Sri Lanka’s overall trade with India is growing closer to six fold and exports from Sri Lanka are growing ten fold. The increased diversity with greater value addition in exports from Sri Lanka is a positive development. March 2010 marks ten years since implementation of the Indo-Sri Lanka Free Trade Agreement (ISFTA) and during this period trade between the two countries expanded rapidly.
Though, there have been teething problems and trade disputes it is important to assess the progress of ILFTA analyzing the positive and the negatives and take stock of how the Agreement should progress in the next decade.
Exports from Sri Lanka to India increased significantly recording US $ 58 million in 2000 to US $ 418.3 million in 2008.
Similarly the exports from India to Sri Lanka have also accelerated from US $ 600.1 million to US $ 3,443 million from 2000 to 2008.
The product base of Sri Lanka diversified largely during this time. In 1999 Sri Lanka exported products to India under 505 tariff lines whereas by 2005 the number of products augmented to 1,062 with several value added products.
By 2008, other than the traditional primary products such as pepper, waste and scrap steel, arecanuts, dried fruit and cloves, several value added products such as insulated wires and cables, pneumatic tyres, ceramics, vegetable fats and oils, refined copper products, apparel, pharmaceutical products and furniture were among the top exports from Sri Lanka to India.

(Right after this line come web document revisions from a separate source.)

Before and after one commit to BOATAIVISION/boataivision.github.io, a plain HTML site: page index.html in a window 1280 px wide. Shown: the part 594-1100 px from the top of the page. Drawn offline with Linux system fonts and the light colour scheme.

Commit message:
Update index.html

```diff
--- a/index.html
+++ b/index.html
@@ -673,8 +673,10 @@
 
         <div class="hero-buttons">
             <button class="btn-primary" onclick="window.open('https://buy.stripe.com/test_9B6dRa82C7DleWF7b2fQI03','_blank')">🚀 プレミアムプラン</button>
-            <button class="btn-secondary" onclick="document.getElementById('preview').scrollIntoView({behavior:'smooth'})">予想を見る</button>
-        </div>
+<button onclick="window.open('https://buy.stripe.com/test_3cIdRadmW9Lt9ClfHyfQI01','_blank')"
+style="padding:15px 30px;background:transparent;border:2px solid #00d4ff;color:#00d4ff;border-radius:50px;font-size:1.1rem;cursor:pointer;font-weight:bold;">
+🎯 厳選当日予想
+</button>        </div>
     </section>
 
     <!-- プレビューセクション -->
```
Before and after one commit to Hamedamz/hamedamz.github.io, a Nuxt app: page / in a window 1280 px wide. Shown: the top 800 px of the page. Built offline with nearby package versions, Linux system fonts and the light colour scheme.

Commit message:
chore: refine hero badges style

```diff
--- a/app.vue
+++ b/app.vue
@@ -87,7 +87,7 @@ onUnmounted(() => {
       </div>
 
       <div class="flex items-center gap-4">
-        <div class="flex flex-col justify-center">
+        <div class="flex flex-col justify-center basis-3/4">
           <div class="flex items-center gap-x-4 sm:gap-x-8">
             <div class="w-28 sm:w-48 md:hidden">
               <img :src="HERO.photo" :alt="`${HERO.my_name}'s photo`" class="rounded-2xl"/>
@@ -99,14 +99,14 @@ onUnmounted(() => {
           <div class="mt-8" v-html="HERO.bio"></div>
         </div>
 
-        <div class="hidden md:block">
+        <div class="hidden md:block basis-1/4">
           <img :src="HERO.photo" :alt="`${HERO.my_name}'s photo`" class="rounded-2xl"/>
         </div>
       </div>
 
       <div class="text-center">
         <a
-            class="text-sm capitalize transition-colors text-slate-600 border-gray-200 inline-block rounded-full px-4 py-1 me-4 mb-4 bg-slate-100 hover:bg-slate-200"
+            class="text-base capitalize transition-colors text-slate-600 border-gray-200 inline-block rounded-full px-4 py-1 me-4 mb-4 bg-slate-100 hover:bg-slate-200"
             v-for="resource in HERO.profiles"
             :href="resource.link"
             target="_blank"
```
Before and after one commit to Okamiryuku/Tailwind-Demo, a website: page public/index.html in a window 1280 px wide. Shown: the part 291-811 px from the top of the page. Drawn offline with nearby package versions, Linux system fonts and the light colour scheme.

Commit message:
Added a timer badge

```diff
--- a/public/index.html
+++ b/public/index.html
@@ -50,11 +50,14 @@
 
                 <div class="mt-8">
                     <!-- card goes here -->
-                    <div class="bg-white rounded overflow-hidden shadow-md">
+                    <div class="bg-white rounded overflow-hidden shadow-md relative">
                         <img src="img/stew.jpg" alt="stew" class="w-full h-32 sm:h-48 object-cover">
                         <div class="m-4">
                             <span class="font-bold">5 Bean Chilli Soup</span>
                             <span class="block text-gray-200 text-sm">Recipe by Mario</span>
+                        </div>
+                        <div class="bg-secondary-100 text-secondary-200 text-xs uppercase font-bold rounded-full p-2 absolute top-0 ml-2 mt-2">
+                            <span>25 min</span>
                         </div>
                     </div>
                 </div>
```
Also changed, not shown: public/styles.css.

Trade relations between Sri Lanka and India gained momentum since 1990 and grew rapidly as a result of the implementation of ILFTA.
India followed a reform agenda and has progressed much. The “new thinking” in India should be attractive to Sri Lanka. The country needs to take a cue from the statistical input and brilliant decision making process in India, Finance and Planning Deputy Minister Dr Sarath Amunugama said.
“The ILFTA is a restricted agreement as it gives preferences only to Sri Lanka and India. There is a major debate in the US and West on these free trade agreements considering the fact that we live in relatively small world.
The world has changed and we need to change accordingly,” he said.
The country is presented with an ideal situation now. Sri Lanka is ready for a spectacular take off. India and China would be the leading world economies and it will make South Asia a global hot spot.
It is important to develop incredible synergies to exploit the situation, Ceylon Chamber of Commerce Chairman Dr Anura Ekanayake said.
The ILFTA should look at from improving on good and reducing on bad. The agreement could be a platform for much wider relationship as Sri Lanka is high trade dependable.
The agreement should be outward looking and have a major role to play in increasing national investments up to the range of 40 percent which could not mobilize locally, he said.
A two-day conference on the India-Sri Lanka free trade agreement; achievements, challenges and the road ahead jointly organized by the Institute of Policy Studies of Sri Lanka, Centre for WTO Studies, Indo-Lanka Chamber of Commerce and Industry and the India Sri Lanka Joint Business Council was held yesterday.
Image: Finance and Planning Deputy Minister Dr Sarath Amunugama and Ceylon Chamber of Commerce Chairman Dr Anura Ekanayake
• Indo-Sri Lanka Free Trade Agreement is 10 Yrs Old
• Indo-Sri Lanka FTA (ISFTA) - Detailed Information - The Board of Investment of Sri Lanka (BOI)